DATA IN THIS EXERCISE:
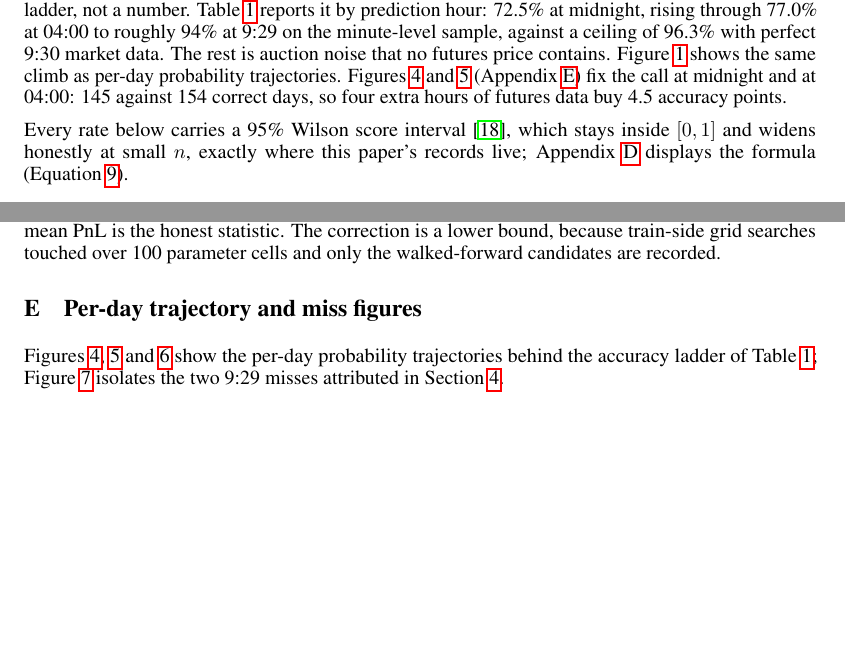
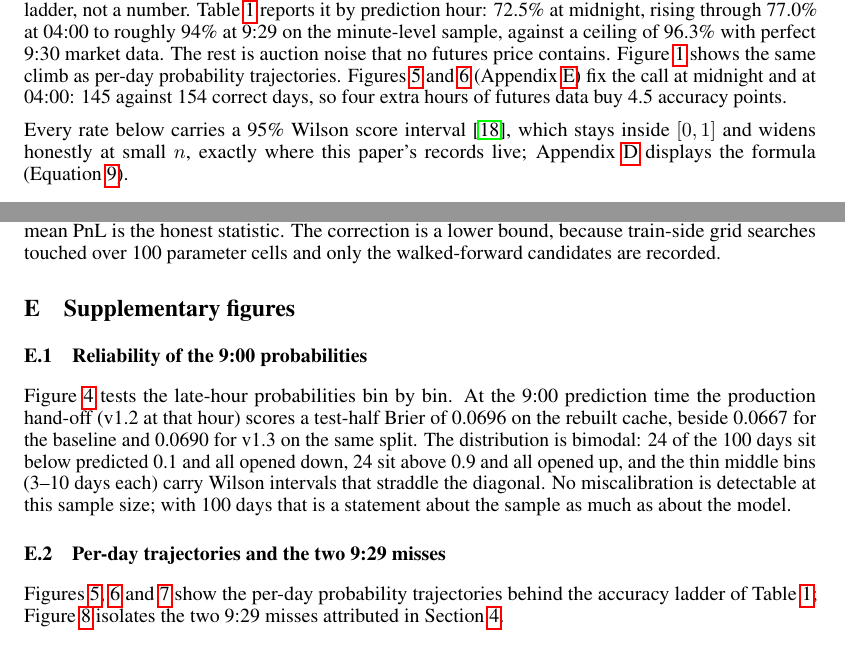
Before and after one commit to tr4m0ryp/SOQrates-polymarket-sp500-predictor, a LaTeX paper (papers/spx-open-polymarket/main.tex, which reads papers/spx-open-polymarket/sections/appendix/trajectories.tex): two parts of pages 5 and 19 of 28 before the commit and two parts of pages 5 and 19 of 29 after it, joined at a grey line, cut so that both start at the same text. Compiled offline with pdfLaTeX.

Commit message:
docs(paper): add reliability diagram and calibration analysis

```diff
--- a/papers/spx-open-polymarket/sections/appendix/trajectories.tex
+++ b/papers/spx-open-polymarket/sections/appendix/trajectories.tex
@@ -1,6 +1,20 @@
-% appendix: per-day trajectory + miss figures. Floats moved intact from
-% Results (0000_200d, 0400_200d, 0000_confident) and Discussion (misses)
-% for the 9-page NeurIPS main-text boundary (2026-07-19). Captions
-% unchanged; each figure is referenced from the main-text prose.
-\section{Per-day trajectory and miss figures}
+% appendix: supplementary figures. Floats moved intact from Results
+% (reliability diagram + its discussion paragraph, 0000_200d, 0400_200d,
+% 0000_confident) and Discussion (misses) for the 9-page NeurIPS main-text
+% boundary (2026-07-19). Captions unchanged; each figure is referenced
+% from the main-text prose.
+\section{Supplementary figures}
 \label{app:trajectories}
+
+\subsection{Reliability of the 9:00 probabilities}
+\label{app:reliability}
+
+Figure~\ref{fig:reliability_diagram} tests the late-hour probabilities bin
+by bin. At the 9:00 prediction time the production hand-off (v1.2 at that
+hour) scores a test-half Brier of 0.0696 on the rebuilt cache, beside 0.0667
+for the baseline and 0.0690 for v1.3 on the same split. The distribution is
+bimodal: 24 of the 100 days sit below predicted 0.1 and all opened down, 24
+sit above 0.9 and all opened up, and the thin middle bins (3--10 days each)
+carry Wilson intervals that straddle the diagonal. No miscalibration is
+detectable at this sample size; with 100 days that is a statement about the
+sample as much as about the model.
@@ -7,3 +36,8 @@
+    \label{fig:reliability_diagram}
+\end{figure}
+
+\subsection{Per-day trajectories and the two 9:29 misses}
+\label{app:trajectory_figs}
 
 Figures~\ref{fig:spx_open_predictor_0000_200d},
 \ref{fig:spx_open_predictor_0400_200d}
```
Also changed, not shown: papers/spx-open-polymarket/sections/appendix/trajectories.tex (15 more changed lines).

TRY IT: Work out the number of lines in this listing that include the word "from". Reply with that number only.

EXERCISE OUTPUT: 4